“We have a need to be accepted and to be loved by others, but we cannot accept and love ourselves. The more self love we have, the less we experience self-abuse. Self-abuse comes from self-rejection, and self-rejection comes from having an image of what it means to be perfect and never measuring up to that ideal." - Don Miguel Ruiz
When I was younger, I remember feeling two very distinct things. The first was the urge to disappear and read a good book. The second was the desire to belong. I’m sure that many people feel the first thing, but almost everyone feels the second. All humans have the innate desire to belong and to be a part of a community.
This desire to belong also came with the urge to conform to an ideal - something that can be worked towards in order to fit a certain expectation.
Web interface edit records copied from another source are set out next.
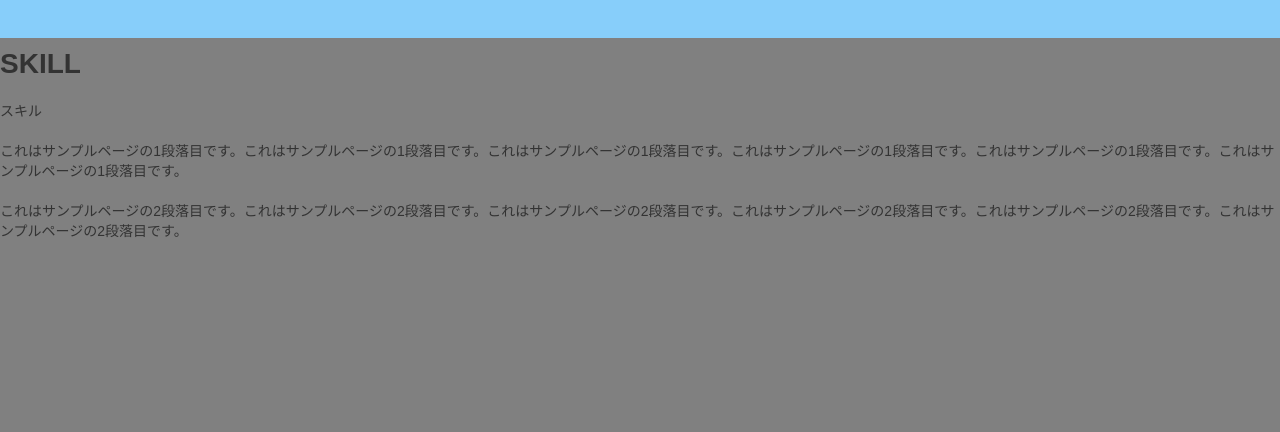
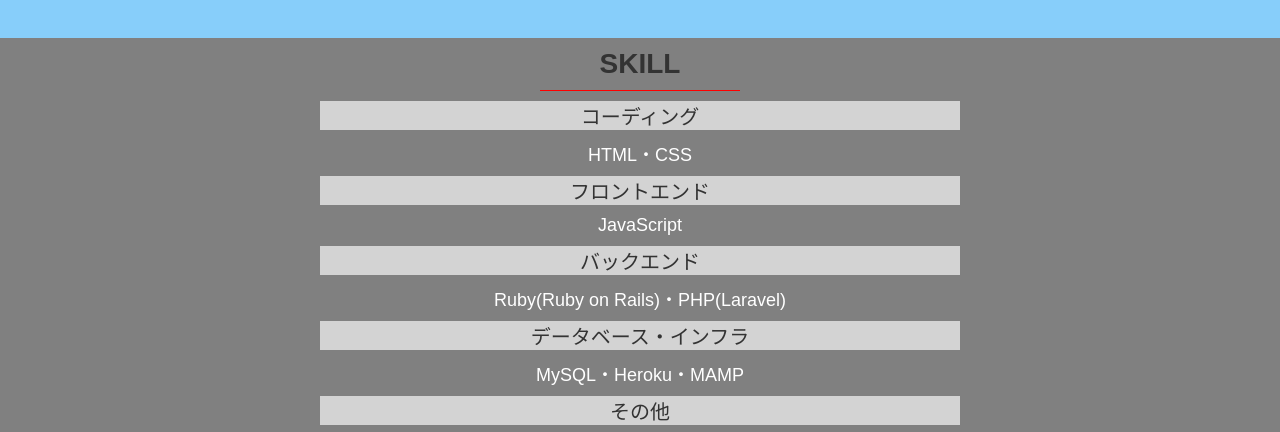
Before and after one commit to yutofujiki/sample_for_githubpages, a plain HTML site: page index.html in a window 1280 px wide. Shown: the part 362-794 px from the top of the page. Drawn offline with Linux system fonts and the light colour scheme.

Commit message:
skill 欄完成

```diff
--- a/index.html
+++ b/index.html
@@ -48,14 +48,29 @@
 
       <div class="skill_view">
         <div class="skill">
-          <h1>SKILL</h1>
-          <p>スキル</p>
-          <p class="firstbox">
-            これはサンプルページの1段落目です。これはサンプルページの1段落目です。これはサンプルページの1段落目です。これはサンプルページの1段落目です。これはサンプルページの1段落目です。これはサンプルページの1段落目です。
-          </p>
-          <p class="secondbox">
-            これはサンプルページの2段落目です。これはサンプルページの2段落目です。これはサンプルページの2段落目です。これはサンプルページの2段落目です。これはサンプルページの2段落目です。これはサンプルページの2段落目です。
-          </p>
+          <h1 class="skill-headname">SKILL</h1>
+          <ul class="skills">
+            <li class="skill-parts">
+              <div class="skill-title">コーディング</div>
+              <div class="skill-sub">HTML・CSS</div>
+            </li>
+            <li class="skill-parts">
+              <div class="skill-title">フロントエンド</div>
+              <div class="skill-sub"> JavaScript</div>
+            </li>
+            <li class="skill-parts">
+              <div class="skill-title">バックエンド</div>
+              <div class="skill-sub">Ruby(Ruby on Rails)・PHP(Laravel)</div>
+            </li>
+            <li class="skill-parts">
+              <div class="skill-title">データベース・インフラ</div>
+              <div class="skill-sub">MySQL・Heroku・MAMP</div>
+            </li>
+            <li class="skill-parts">
+              <div class="skill-title">その他</div>
+              <div class="skill-sub">Github・Slack</div>
+            </li>
+          </ul>
         </div>
       </div>
 
--- a/style.css
+++ b/style.css
@@ -71,7 +71,7 @@ header {
 }
 
 .left-profile {
-  width: calc(100vw - 60vw);
+  width: calc(100vw - 50vw);
   margin:100px 0 50px 50px;
   text-align : center
 }
@@ -84,7 +84,7 @@ header {
 }
 
 .right-profile {
- width: 60vw;
+ width: 50vw;
  margin:100px 50px 50px 0;
 }
 
@@ -93,6 +93,32 @@ header {
   height: 450px;
 }
 
+.skill-headname {
+  text-align: center;
+  border-bottom: 1px solid red;
+  width: 200px;
+  margin: auto;
+}
+
+.skills {
+  text-align: center;
+  width: 50vw;
+  margin: 0 auto;
+}
+
+  .skill-title {
+    background-color: lightgrey;
+    margin-top: 10px;
+    font-size: 20px;
+  }
+
+  .skill-sub {
+    margin-top: 10px;
+    font-size: 18px;
+    color: white;
+  }
+
+
 .works_view {
   background-color: lightskyblue;
   height: 450px;
```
Once that expectation is met, the assumption is that you belong wherever that ideal is being held.
If we look back into the past, at various points in time, we would find that there was always an ideal expectation or standard that humans compared themselves to. This standard was considered ‘perfect’ or the ‘ideal’. Americans even took this standard, and made a phrase out of it - the American Dream, “the ideal by which equality of opportunity is available to any American, allowing the highest aspirations and goals to be achieved.”
There is a standard set for everything - the ideal beauty, the ideal house, the ideal salary, the ideal partner, and the list goes on. All of these ideals boil down to checklists, where if every box was checked off on the list, you’ve officially made it to the ideal ‘whatever it is’.
At all those various points of time in the past, and even now, having a disability is not ideal. No one ever works towards having a disability. That’s not on any checklist anywhere. I’ve never heard anyone say, “you know what, I’m going to work towards being disabled.” I’m probably never going to hear anyone say that.
Let’s bench that for a second, and go back to working towards a certain ideal. The concept that gets reinforced by society is that once you’ve reached a certain ideal…it is then, and only then, that you can say, “I’ve made it. I can be happy now.”
If you’ve ever worked towards a certain goal or ideal, and reached that goal, you likely already know that this isn’t true. We are taught to always strive for more, and that once we’ve reached that ideal state, to always go after the next best thing.
Having ambitions and dreams are great, and if you don’t have any ambitions and dreams, that’s okay too. The point is, if you are working towards something - the goal is not to reach that ‘perfect’ state or ideal, but to be present. Enjoy the journey, and you will enjoy the destination.
Society doesn’t teach that. Society teaches us that, “okay, it’s great that you now reached this ideal, but what’s next? How can you be even better than where you are now?”
There’s only a small window where you get to enjoy your destination, before the next ideal state needs to be reached.
Let’s circle back to what was said earlier, about how having a disability is never going to be ideal. That’s the truth. When I was growing up, I saw what society considered as the ideal. I realized that I didn’t have a hope of reaching that ideal of being the perfect human being. This was disheartening.
I grew up convincing myself that. because of my disability, I wasn’t ‘perfect’. Honestly, this negative self-talk didn’t stop and end with my disability - I said the same thing about my hair, my skin, my voice. I’m sure a lot of people would say the same thing for themselves, regardless if they have a disability or not.
When we don’t have a possibility of reaching a certain ideal, we beat ourselves up over it, or we compare ourselves to others. We think that if we do this one thing right, or dress a certain way, or like certain things, we will finally feel like we belong.
I’ve struggled with this in so many different parts of my life, but when it came to my disability, I accepted that I will never attain the ideal of being a ‘perfect’ and ‘whole’ human being.
I shake my head at myself now, because the one lesson I really learned is that being perfect is an illusion - which is hard for a perfectionist like me to realize. If we always worked towards achieving that ideal perfection set by society, then by the time we get there, there’s another ideal we would have to reach, and the pattern continues.
I’ve realized that the best thing is to step away from the ideal, and to embrace what is going on in the present moment, with what is offered to me. If I want to work towards something, I’d rather do it on my behalf with my ideals, instead of working towards society’s ideals.
I had to realize what was perfect for me at that moment in time with what I had. I embraced what is given to me, and opened myself up to opportunities that I know will make ME happy.
I shedded society’s ideal (or lack thereof) about disabilities. I stepped away from feeling resentful that there are other humans out there that will always hear better than I do, or do not have the fear of not belonging anywhere because of their hearing. I moved towards feeling grateful that the technology for cochlear implants have improved to the point where I can hear sounds better than ever.
Everyone contends with the fear of not belonging, regardless of ability. Everyone feels the pressure to conform to a certain ideal set by society. It’s time to step away from this pressure, and instead reflect on what makes YOU happy, and what you can do to reach YOUR ideal state.